The Importance of Hashing

People who are just beginning to code make a lot of mistakes and do a lot of stupid things. I once used to struggle with parsing thorough every line of a file before I learned that it would be much easier to use split-functions and similar lists. One common mistake people make is that they need to store large amounts of data and parse through them every time they need to access that information. But, with a bit more expertise, those newbies can throw away those "for" loops and sort-methods. There's a new kid in town. And his name is "Hashing."

Longest Common Subsequence and NumPy

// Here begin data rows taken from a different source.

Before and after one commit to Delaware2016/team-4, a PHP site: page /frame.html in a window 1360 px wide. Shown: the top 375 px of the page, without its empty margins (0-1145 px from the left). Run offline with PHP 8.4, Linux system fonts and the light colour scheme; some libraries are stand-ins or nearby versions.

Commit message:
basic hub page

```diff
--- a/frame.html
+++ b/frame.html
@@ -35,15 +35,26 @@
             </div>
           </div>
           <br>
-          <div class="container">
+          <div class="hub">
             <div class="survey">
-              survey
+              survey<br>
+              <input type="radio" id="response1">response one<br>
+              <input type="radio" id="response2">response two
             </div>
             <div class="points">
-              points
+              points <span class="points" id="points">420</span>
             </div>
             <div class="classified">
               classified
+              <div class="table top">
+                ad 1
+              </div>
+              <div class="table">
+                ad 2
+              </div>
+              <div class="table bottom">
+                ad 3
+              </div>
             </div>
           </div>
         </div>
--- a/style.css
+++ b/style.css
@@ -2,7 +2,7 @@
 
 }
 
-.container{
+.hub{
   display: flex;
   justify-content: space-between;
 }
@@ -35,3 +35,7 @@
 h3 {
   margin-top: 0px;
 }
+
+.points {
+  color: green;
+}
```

Perl may be crafty and efficient like a ninja, Ruby may be written like a prose or work of fiction, but, for most purposes, Python, with its simplicity and elegance, is usually my weapon of choice when it comes to programming languages. (To be frank, as long as it's not some cryptic code like Fortran that should probably be waiting for the rain to wash it away, it floats my boat.) With my knack for mathematics, I had been reconstructing various equations and theorems from scratch in most of my scripts. Recently, I've begun to embrace NumPy to give me more functionality for purposes like matrices and arrays, but also that I can do all the things my MATLAB friends do without too much effort to learn extra languages.

Comparing genome alignment methods

One of my current projects in the Matthew Hahn Lab is to investigate the effectiveness of a few different full-genome alignment methods. My mentor and I have been studying a new program called progressiveCactus, and comparing its output to other alignment methods. By comparing the number of indels (that is, insertions and deletions) between different species, we can compare the effectiveness of different genome-alignment methods. But my work has mostly been spent struggling to figure out how to get programs to run, and deciding the best way to parse output files.

Genetic Inversions, Bill Gates, and Pancakes

Imagine that you are a waiter running back and forth in your breakfast restaurant. Your life is constantly moving between the kitchen and the seating area in your usual "flow". Most days you have to work very hard to make ends meet, so you don't have time to sit back and smell the roses or rose the smells. It's a shame that your work prevents you from studying the world around you through mathematics and algorithms. Every now and then, a guest orders a stack of pancakes, but, when the cook hands you the plate of pancakes, you're a bit disappointed because the pancakes aren't stacked by size.
what is this madness